Because they are plant hoppers, they do not fly. Instead, they shoot themselves and shoot themselves high over long, alarming distances. While it does not pose an immediate threat to people or pets, it causes harm to more than 70 native plants including An apple trees, grapes and other food crops by sucking up their juice and leaving a lot of stickiness, musty-Attract poop. In Pennsylvania alone, they are responsible for an estimated $554 million in agricultural damage, according to 2019 Research from Penn State University.
Some state departments imposed Quarantine restrictions for affected counties, while others have begun conducting research and health awareness campaigns to educate the public about why this mass release of brightly colored insects is so bad for the environment.
“It’s an economic and quality of life issue, as well as a threat to agriculture,” says Shannon Powers, a spokeswoman for the Pennsylvania Department of Agriculture.
The public takes action
All the havoc these insects cause to food crops and other native plants explains why agricultural experts are asking ordinary citizens to help stop their spread. The audience is advancing. Self-proclaimed lantern hunters track and kill invaders and share their conquests on social media sites like TikTok. Some even organize lanternfly staining contests and share information on how best to kill as many of them as possible.
“We are thrilled that people have joined on board and are working to control spotted lanternflies,” Powers says. “People pose the greatest danger to spreading the bug. We need their help.”
But experts warn that some self-killing methods can do more harm than good.
“With all of social media, we often see people taking things into their own hands and using home remedies,” says Julie Urban, associate research professor in the Department of Entomology in the Pennsylvania State University College of Agricultural Sciences. “Something that may seem harmless, like Dawn dish soap, which is benign to humans, can harm trees and beneficial insects like bees. We don’t want people to put unsafe chemicals in there.”

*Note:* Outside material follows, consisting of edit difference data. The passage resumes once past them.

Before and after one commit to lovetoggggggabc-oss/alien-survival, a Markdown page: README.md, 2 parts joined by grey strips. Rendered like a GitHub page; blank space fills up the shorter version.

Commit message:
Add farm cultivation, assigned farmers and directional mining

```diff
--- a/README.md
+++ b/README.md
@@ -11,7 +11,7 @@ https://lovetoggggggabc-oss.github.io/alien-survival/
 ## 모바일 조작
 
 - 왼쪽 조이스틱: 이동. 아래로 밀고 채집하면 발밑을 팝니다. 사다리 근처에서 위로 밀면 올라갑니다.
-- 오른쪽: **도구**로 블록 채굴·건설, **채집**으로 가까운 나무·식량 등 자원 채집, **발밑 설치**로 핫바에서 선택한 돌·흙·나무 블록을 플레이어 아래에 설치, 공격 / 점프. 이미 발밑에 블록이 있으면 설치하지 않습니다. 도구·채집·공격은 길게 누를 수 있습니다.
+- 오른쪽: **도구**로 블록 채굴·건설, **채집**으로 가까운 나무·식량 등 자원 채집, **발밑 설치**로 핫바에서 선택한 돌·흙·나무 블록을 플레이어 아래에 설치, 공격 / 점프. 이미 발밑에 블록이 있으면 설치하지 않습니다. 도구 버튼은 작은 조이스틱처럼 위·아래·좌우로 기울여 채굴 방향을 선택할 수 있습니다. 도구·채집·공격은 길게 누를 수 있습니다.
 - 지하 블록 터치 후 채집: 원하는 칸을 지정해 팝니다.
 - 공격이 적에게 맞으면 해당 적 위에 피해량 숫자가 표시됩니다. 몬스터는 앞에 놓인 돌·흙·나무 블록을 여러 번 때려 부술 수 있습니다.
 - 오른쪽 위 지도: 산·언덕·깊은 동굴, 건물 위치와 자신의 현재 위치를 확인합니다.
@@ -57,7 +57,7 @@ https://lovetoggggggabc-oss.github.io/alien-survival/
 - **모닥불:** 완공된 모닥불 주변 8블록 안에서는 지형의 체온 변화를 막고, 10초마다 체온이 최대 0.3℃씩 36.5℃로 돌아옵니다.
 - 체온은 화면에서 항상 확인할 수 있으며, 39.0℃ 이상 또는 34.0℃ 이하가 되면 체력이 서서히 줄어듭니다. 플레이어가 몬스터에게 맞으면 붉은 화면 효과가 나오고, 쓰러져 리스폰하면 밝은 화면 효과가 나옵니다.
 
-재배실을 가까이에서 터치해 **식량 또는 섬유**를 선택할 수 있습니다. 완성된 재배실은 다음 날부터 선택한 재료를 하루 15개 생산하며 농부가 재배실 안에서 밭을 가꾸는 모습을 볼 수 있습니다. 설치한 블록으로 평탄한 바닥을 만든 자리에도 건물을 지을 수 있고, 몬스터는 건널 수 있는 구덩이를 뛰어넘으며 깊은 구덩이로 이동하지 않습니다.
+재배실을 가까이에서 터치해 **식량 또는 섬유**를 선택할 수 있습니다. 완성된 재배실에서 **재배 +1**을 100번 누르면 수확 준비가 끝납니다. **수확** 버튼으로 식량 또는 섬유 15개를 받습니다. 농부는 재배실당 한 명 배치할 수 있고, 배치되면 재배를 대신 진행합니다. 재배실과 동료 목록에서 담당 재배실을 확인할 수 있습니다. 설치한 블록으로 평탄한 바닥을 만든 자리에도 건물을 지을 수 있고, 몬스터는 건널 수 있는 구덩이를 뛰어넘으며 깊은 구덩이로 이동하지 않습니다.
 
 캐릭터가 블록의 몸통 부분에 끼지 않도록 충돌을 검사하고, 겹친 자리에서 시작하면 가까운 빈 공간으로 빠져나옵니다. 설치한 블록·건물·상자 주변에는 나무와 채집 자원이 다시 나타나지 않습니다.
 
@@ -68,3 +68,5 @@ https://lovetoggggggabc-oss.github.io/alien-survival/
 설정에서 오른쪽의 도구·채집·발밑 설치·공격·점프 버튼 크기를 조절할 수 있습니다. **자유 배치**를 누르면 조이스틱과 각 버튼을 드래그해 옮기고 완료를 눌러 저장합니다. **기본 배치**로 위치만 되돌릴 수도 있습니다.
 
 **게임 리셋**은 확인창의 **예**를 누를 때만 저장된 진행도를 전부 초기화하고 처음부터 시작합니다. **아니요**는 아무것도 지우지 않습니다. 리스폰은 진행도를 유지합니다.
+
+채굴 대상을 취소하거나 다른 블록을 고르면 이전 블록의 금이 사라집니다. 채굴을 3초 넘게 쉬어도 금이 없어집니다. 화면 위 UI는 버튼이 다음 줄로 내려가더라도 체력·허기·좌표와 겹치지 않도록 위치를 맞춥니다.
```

Urban recommends using an herbicide that is labeled for use on the spotted lantern fly. And, of course, she encourages continuing to practice squash, especially for the next few weeks. Lanternflies use late summer to lay their eggs to make sure they’ll be back in action next year. And since this creature has no known predators outside of its native habitat, experts say it’s up to humans to continue trampling.